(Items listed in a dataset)
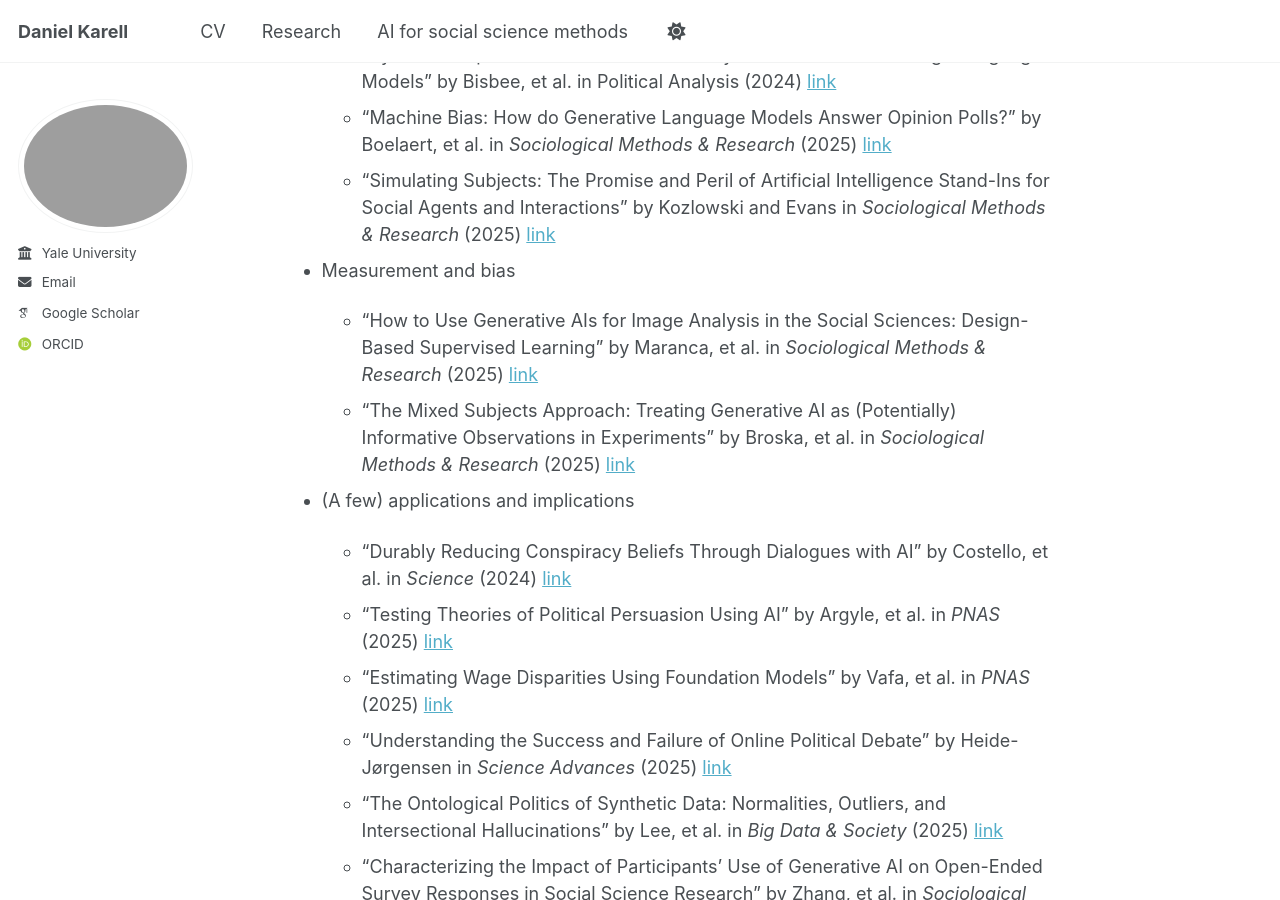
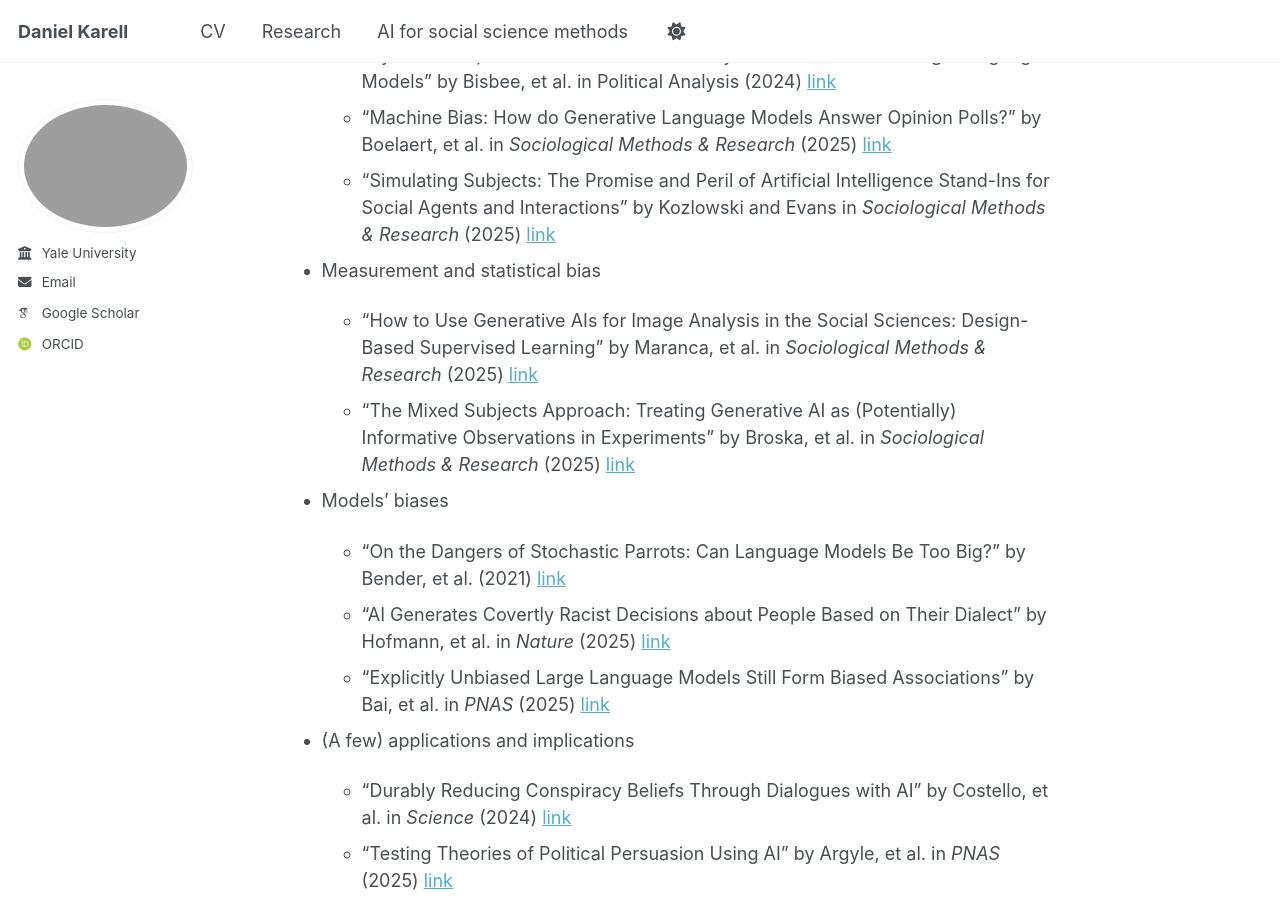
Before and after one commit to dkarell/dkarell.github.io, a Jekyll site: the page built from _pages/ai_for_social_science_methods.md, in a window 1280 px wide and 900 px high, scrolled down 2154 px. Built offline with Jekyll 4.4.1, drawn with Linux system fonts in a browser that asks for light colours; some web fonts are replaced; a script that is not in the unit is left out; some of the changed text lies outside the part shown.

Commit message:
Update ai_for_social_science_methods.md

```diff
--- a/_pages/ai_for_social_science_methods.md
+++ b/_pages/ai_for_social_science_methods.md
@@ -35,7 +35,7 @@ Using AI in the social sciences is a rapidly-growing area of research. There are
 
 - Prompting
 
-  - "Structure from Prompts: Generative AI as a Flexible and Accessible Information Extraction Engine" by Stuhler, et al. in *Sociological Methods & Research* (2025) [link](https://journals.sagepub.com/doi/abs/10.1177/00491241251336794)
+  - "From Codebooks to Promptbooks: Extracting Information from Text with Generative Large Language Models" by Stuhler, et al. in *Sociological Methods & Research* (2025) [link](https://journals.sagepub.com/doi/abs/10.1177/00491241251336794)
   - "Chain-of-Thought Prompting Elicits Reasoning in Large Language Models" by Wei, et al. on arXiv (2023) [link](https://arxiv.org/abs/2201.11903)
   - "Concept-Guided Chain-of-Thought Prompting for Pairwise Comparison Scoring of Texts with Large Language Models" by Wu, et al. on arXiv (2025) [link](https://arxiv.org/abs/2310.12049)
   - "Survey on Prompt Tuning", by Li, et al. on arXiv (2025) [link](https://arxiv.org/abs/2507.06085)
@@ -54,10 +54,16 @@ Using AI in the social sciences is a rapidly-growing area of research. There are
   - "Machine Bias: How do Generative Language Models Answer Opinion Polls?" by Boelaert, et al. in *Sociological Methods & Research* (2025) [link](https://journals.sagepub.com/doi/abs/10.1177/00491241251330582)
   - "Simulating Subjects: The Promise and Peril of Artificial Intelligence Stand-Ins for Social Agents and Interactions" by Kozlowski and Evans in *Sociological Methods & Research* (2025) [link](https://journals.sagepub.com/doi/abs/10.1177/00491241251337316)
 
-- Measurement and bias
+- Measurement and statistical bias
 
   - "How to Use Generative AIs for Image Analysis in the Social Sciences: Design-Based Supervised Learning" by Maranca, et al. in *Sociological Methods & Research* (2025) [link](https://journals.sagepub.com/doi/abs/10.1177/00491241251333372)
   - "The Mixed Subjects Approach: Treating Generative AI as (Potentially) Informative Observations in Experiments" by Broska, et al. in *Sociological Methods & Research* (2025) [link](https://journals.sagepub.com/doi/abs/10.1177/00491241251326865)
+
+- Models' biases
+
+  - "On the Dangers of Stochastic Parrots: Can Language Models Be Too Big?" by Bender, et al. (2021) [link](https://dl.acm.org/doi/10.1145/3442188.3445922)
+  - "AI Generates Covertly Racist Decisions about People Based on Their Dialect" by Hofmann, et al. in *Nature* (2025) [link](https://www.nature.com/articles/s41586-024-07856-5)
+  - "Explicitly Unbiased Large Language Models Still Form Biased Associations" by Bai, et al. in *PNAS* (2025) [link](https://www.pnas.org/doi/10.1073/pnas.2416228122)
 
 - (A few) applications and implications
 
```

TASK STATEMENT: The reply should be nothing but the number of lines in the entries that include "from".

EXERCISE SOLUTION: 3